Immanuel Kant
Monday, May 10, 2010

Kant-The First Critique

Back in the dim dark days of the early 1960s, when I was a student in a Catholic high school, I got the idea that I was interested in a set of The Great Books of the Western World. So I sent in a card that I’d found in some magazine. I think I expected a brochure or a catalog or something, and that I would eventually throw the material away. Well, this was the 1960s and the door to door salesman was still around. So one came to the house, and talked to my parents and me. He said there was a reading plan for the set, and that after 15 minutes a day for 10 years you would be ready to read the most difficult book in the world: The Critique of Pure Reason.

My parents didn’t get the set. I had to wait for almost 30 years, until 1988. I was getting ready to go to CU and Pile Higher and Deeper, and I saw a set at a used book shop for $300. So I got the set as a father’s day present.

There used to be a Hart publishing company. They did educational books, and they published A. S. Neill, the founder of Summerhill. They did a series of Funbooks. There was one for science, one for chemistry, and one for history. They had stories, games, puzzles, and jokes in them. One of them went like this:

All of this is by way of introducing Kant and the first of his three critiques.

Kant, along with Hegel, has a reputation for obscurity. Indeed, it is generally said that Schopenhauer and Nietzsche are the German philosophers that one reads for pleasure. I haven’t read enough Schopenhauer to say much about him, but Nietzsche is eminently readable and enjoyable even if you don’t agree with him. Kant’s reputation for obscurity is well deserved, and you may wish to search for introductory texts before tackling the Critique.

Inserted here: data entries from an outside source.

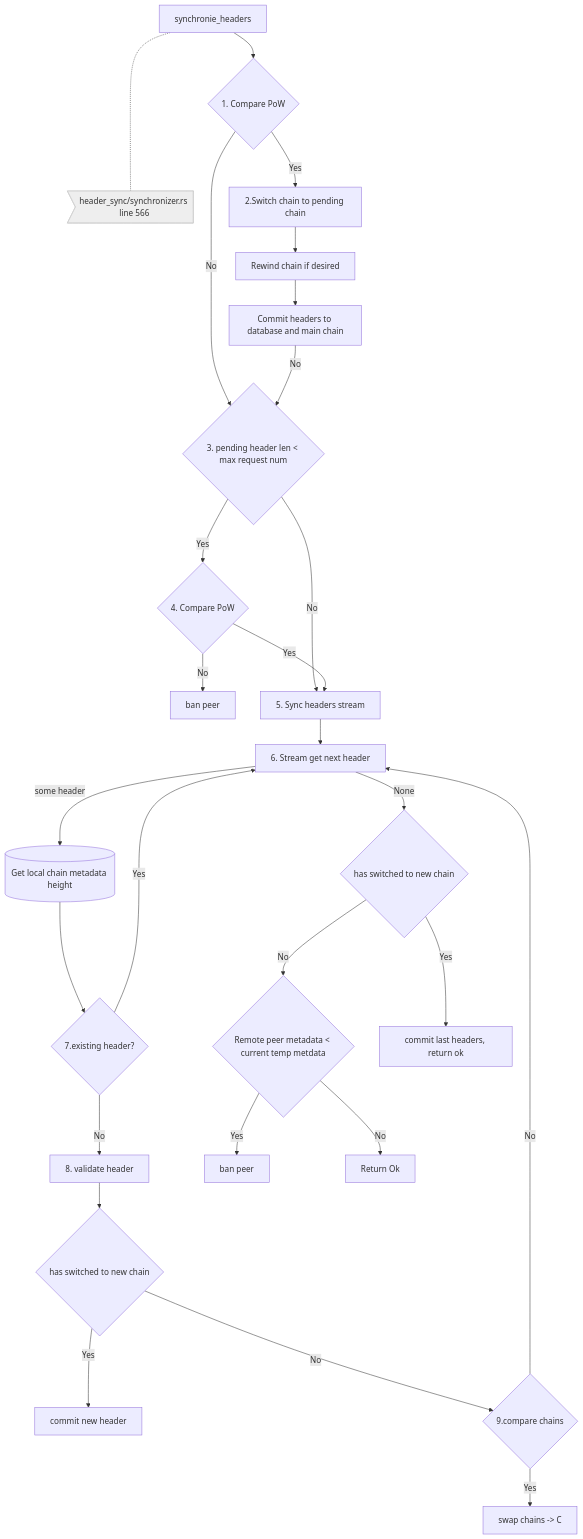
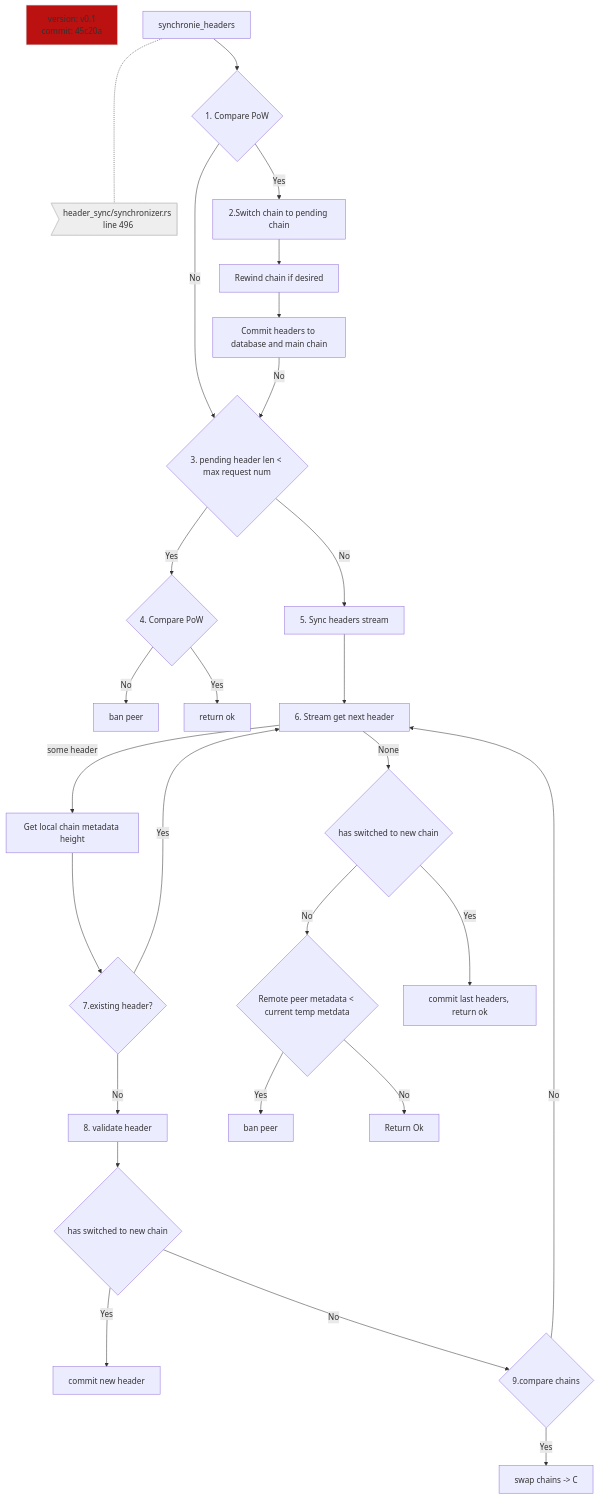
One commit to tari-project/tari changed the third of 3 diagrams in docs/src/diagrams/header_sync.md. Above: the diagram before and after it, drawn with Mermaid. The commit also changed other lines of this file, not shown here.

Commit message:
fix header sync diagrams

````diff
--- a/docs/src/diagrams/header_sync.md
+++ b/docs/src/diagrams/header_sync.md
@@ -60,32 +66,35 @@
 ```mermaid
 flowchart TD
-    A -..- N1>header_sync/synchronizer.rs line 566]
+    META[version: v0.1</br>commit: 45c20a]
+    A -..- N1>header_sync/synchronizer.rs line 496]
     A[synchronie_headers] --> B{1. Compare PoW}
     B --> |Yes| C[2.Switch chain to pending chain]
     C --> D[Rewind chain if desired]
     D --> E[Commit headers to database and main chain]
     B --> |No|F{3. pending header len < max request num}
     E --> |No|F
     F --> |Yes|G{4. Compare PoW}
     G --> |No|H[ban peer]
     F --> |No| I[5. Sync headers stream]
-    G --> |Yes| I
+    G --> |Yes| IA[return ok]
     I --> J[6. Stream get next header]
-    J -->|some header| K[(Get local chain metadata height)]
+    J -->|some header| K[Get local chain metadata height]
     K --> L{7.existing header?}
     L --> |Yes|J
     L --> |No|M[8. validate header]
     M --> N{has switched to new chain}
     N --> |Yes|O[commit new header]
     N --> |No| P{9.compare chains}
     P --> |Yes| Q[swap chains -> C]
     P --> |No| J
     J --> |None| R{has switched to new chain}
     R --> |No|S{Remote peer metadata < current temp metdata}
     R --> |Yes|V[commit last headers, return ok]
     S --> |Yes|T[ban peer]
     S --> |No| U[Return Ok]
 
     N1:::note
+    META:::meta
    classDef note fill:#eee,stroke:#ccc
+   classDef meta fill:#b11,stroke:#ccc
 ```
````
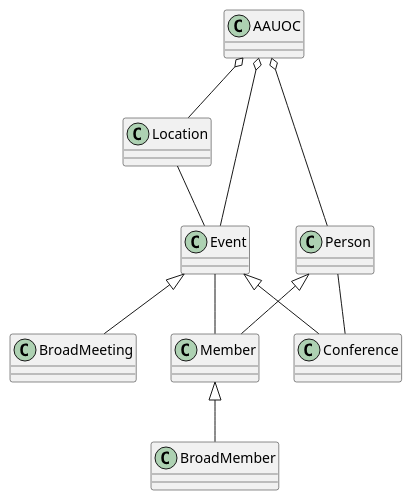
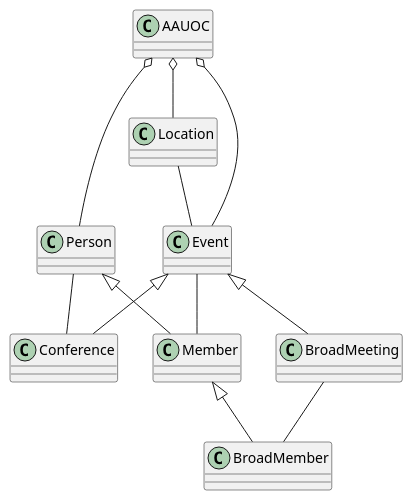
One commit to CorazaNegra/UMLClasesFSP changed the diagram in Practica_Diagramas_UML.puml. Above: the diagram before and after it, drawn with PlantUML.

Commit message:
Añadiendo relacion entre Broads

```diff
--- a/Practica_Diagramas_UML.puml
+++ b/Practica_Diagramas_UML.puml
@@ -1,46 +1,47 @@
 @startuml
 
 class AAUOC{
 
 }
 
 class Location{
 
 }
 
 class Event{
 
 }
 
 class Conference{
 
 }
 
 class BroadMeeting{
 
 }
 
 class Person{
 
 }
 
 class Member{
 
 }
 
 class BroadMember{
 
 }
 
 AAUOC o-- Event
 AAUOC o-- Location
 AAUOC o-- Person
 Location -- Event
 Event -- Member
 Person -- Conference
+BroadMeeting -- BroadMember
 Event <|-- Conference
 Event <|-- BroadMeeting
 Person <|-- Member
 Member <|-- BroadMember
 
 @enduml
```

At this point, almost three weeks into a very slow reading of the Critique, I have to admit that for the most part I find it utterly incomprehensible.

In speaking of the transcendental aesthetic Kant refers not to a theory of beauty but to our sense of time and space. As near as I can determine this means that we know space through intuitive experience. Try to picture space. Close your eyes and imagine what pure space, unadorned with stars, looks like. That image, if you saw any, is how we know space. Space is all-pervasive, in that sense it is absolute. The notion of the Big Bang is alien to the Kantian concept of space. Try to picture the Big Bang. You’ll most likely imagine a field with a point that grows, and explodes violently. That image is wrong though. There is no field in which the point exists, the point is everything, and all of space and time exists within that point.

Kant, in discussing the antinomy of pure reason refers to these cosmological questions in the box below. Kant is notorious for his attacks on the proofs of the existence of God. These aren’t part of the assigned reading, but for what it’s worth Kant seems to be aiming at showing that God cannot be proved by pure reason alone. Each proof basically assumes the truth of the previous proof, but Kant is at pains to show that the first proof, the ontological proof, is in error, therefore the cosmological proof and the physico-theological proof are in error.

I still have some more to go in my reading of Kant, but I doubt if I’ll blog about it. Next up will be the John Locke who inspired the character on Lost. I’ll be doing one of his treatises on government.